best types of lavender

toad_ca(z7b Bellingham, WA)September 27, 2009
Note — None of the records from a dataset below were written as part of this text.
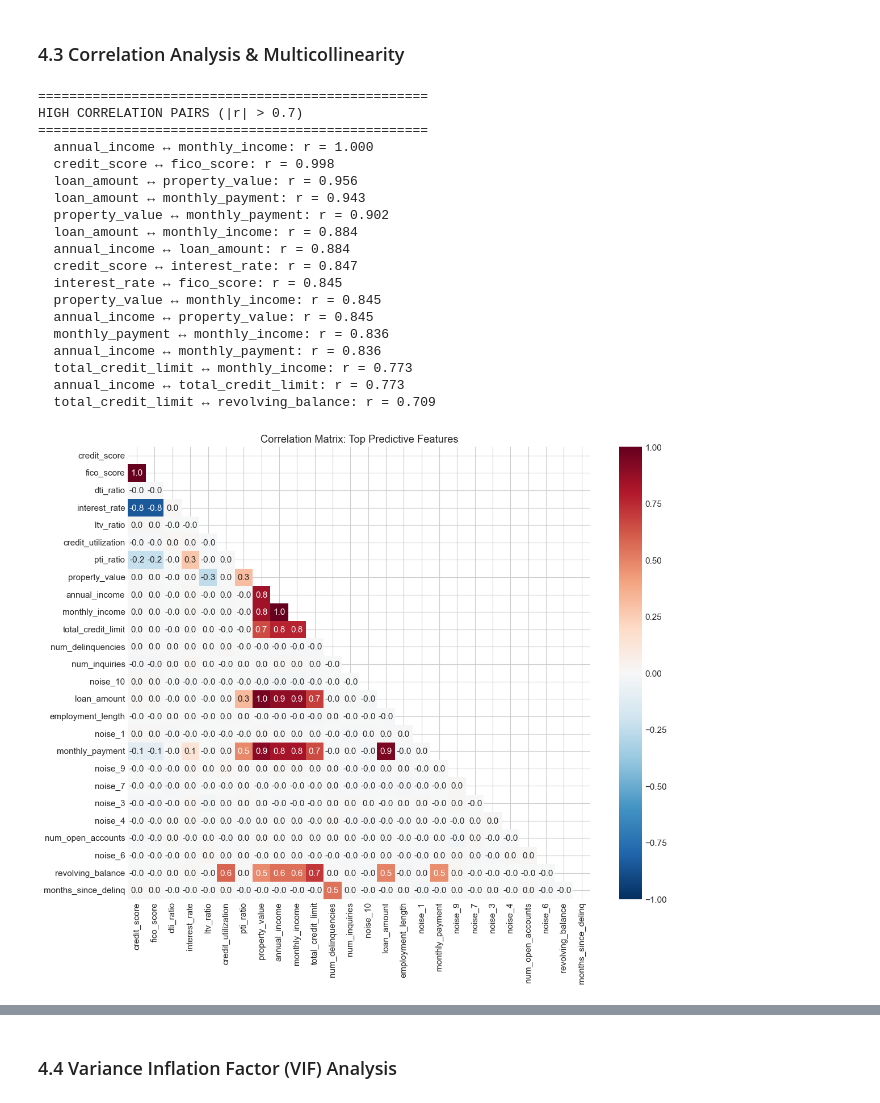
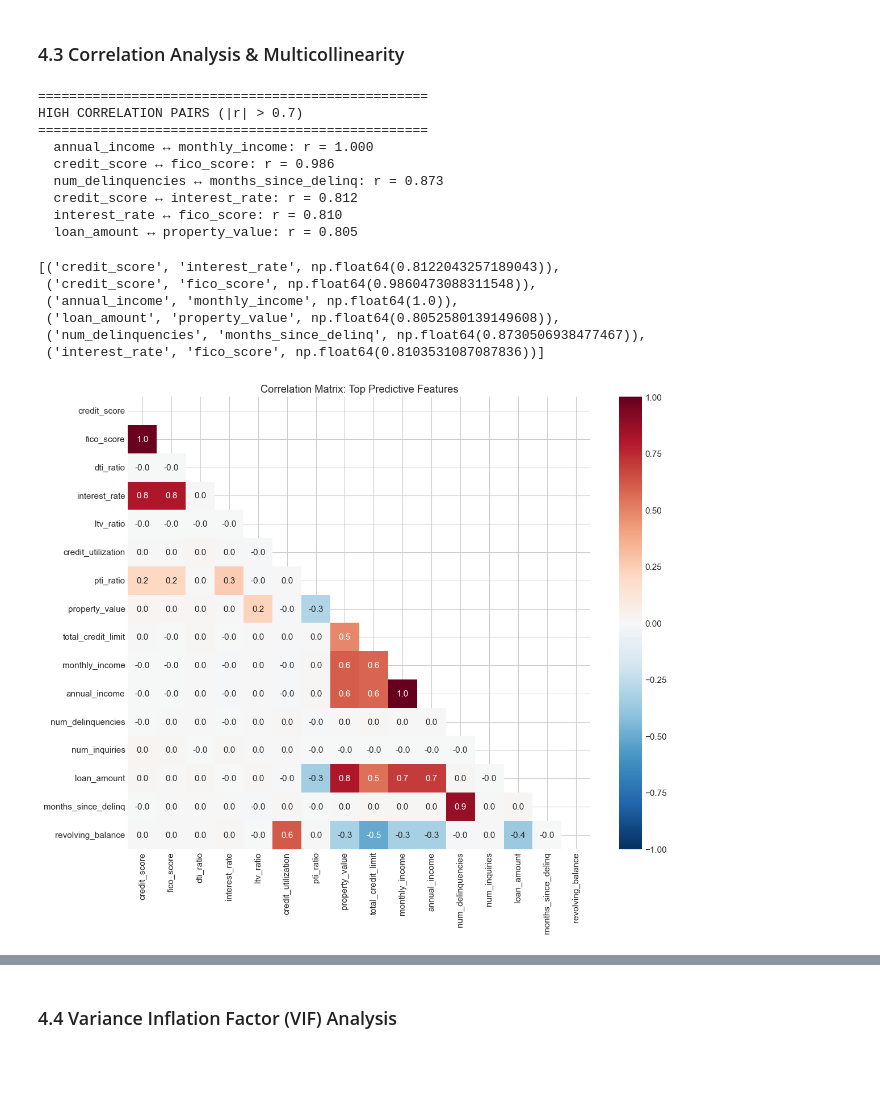
Before and after one commit to zack-carideo/variable_selection, a Jupyter notebook: variable_selection_pipeline.ipynb, the cells around one changed output, grey strips where cells are left out. Cells and saved outputs as stored; diff of their text form; code cells hidden in the pictures; blank space fills up the shorter version.

```diff
--- a/variable_selection_pipeline.ipynb
+++ b/variable_selection_pipeline.ipynb
@@ -220,0 +238,10 @@ Features with quasi-separation: 0
+# %%
+# Calculate mean response rate for each variable in X (ADHOC)
+response_rates = {}
+col = 'loan_purpose'
+temp_df = pd.DataFrame({
+    col: X[col],
+    'target': y
+})
+
+temp_df.groupby(col)['target'].mean()
@@ -227,12 +325,12 @@ Apply univariate screening methods to get initial feature rankings.
 ### 4.1 Information Value (IV) Analysis
 # %%
 # Calculate IV for all features
-iv_df = calculate_all_iv(X, y, bins=10)
+iv_df = calculate_all_iv(X_woe, y, bins=10)
 
 print("=" * 50)
 print("INFORMATION VALUE RANKINGS")
 print("=" * 50)
-print(iv_df.head(20).to_string(index=False))
+print(iv_df.head(30).to_string(index=False))
 # %% [output]
 ==================================================
 INFORMATION VALUE RANKINGS
@@ -332,7 +430,7 @@ num_delinquencies              0.0026
 ### 4.3 Correlation Analysis & Multicollinearity
 # %%
 # Identify highly correlated pairs
-corr_matrix, high_corr_pairs = correlation_filter(X, y, threshold=0.7)
+corr_matrix, high_corr_pairs = correlation_filter(X_woe, y, threshold=0.7)
 
 print("=" * 50)
 print("HIGH CORRELATION PAIRS (|r| > 0.7)")
@@ -342,38 +440,36 @@ if high_corr_pairs:
         print(f"  {f1} ↔ {f2}: r = {corr:.3f}")
 else:
     print("  No highly correlated pairs found.")
+
+high_corr_pairs
 # %% [output]
 ==================================================
 HIGH CORRELATION PAIRS (|r| > 0.7)
 ==================================================
   annual_income ↔ monthly_income: r = 1.000
-  credit_score ↔ fico_score: r = 0.998
-  loan_amount ↔ property_value: r = 0.956
-  loan_amount ↔ monthly_payment: r = 0.943
-  property_value ↔ monthly_payment: r = 0.902
-  loan_amount ↔ monthly_income: r = 0.884
-  annual_income ↔ loan_amount: r = 0.884
-  credit_score ↔ interest_rate: r = 0.847
-  interest_rate ↔ fico_score: r = 0.845
-  property_value ↔ monthly_income: r = 0.845
-  annual_income ↔ property_value: r = 0.845
-  monthly_payment ↔ monthly_income: r = 0.836
-  annual_income ↔ monthly_payment: r = 0.836
-  total_credit_limit ↔ monthly_income: r = 0.773
-  annual_income ↔ total_credit_limit: r = 0.773
-  total_credit_limit ↔ revolving_balance: r = 0.709
+  credit_score ↔ fico_score: r = 0.986
+  num_delinquencies ↔ months_since_delinq: r = 0.873
+  credit_score ↔ interest_rate: r = 0.812
+  interest_rate ↔ fico_score: r = 0.810
+  loan_amount ↔ property_value: r = 0.805
+[('credit_score', 'interest_rate', np.float64(0.8122043257189043)),
+ ('credit_score', 'fico_score', np.float64(0.9860473088311548)),
+ ('annual_income', 'monthly_income', np.float64(1.0)),
+ ('loan_amount', 'property_value', np.float64(0.8052580139149608)),
+ ('num_delinquencies', 'months_since_delinq', np.float64(0.8730506938477467)),
+ ('interest_rate', 'fico_score', np.float64(0.8103531087087836))]
 # %%
 # Correlation heatmap for top predictive features
 top_features = iv_df[iv_df['iv'] >= 0.02]['feature'].tolist()
 
 if len(top_features) > 1:
     fig, ax = plt.subplots(figsize=(12, 10))
-    corr_subset = X[top_features].corr()
+    corr_subset = X_woe[top_features].corr()
     mask = np.triu(np.ones_like(corr_subset, dtype=bool))
     sns.heatmap(corr_subset, mask=mask, annot=True, fmt='.1f',
                 cmap='RdBu_r', center=0, ax=ax, vmin=-1, vmax=1)
     ax.set_title('Correlation Matrix: Top Predictive Features')
     plt.tight_layout()
     plt.show()
 # %% [output]
-[figure, old version]
+[figure, new version]
```
Also changed, not shown: parts of 12 cells of this notebook, 1 other file.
Now that the nursery sales have started, I'm hoping to get several lavender plants. What are the most fragrant varieties for our region? I haven't paid much attention to garden fragrance, but now I want to build in that experience for my ornamental beds.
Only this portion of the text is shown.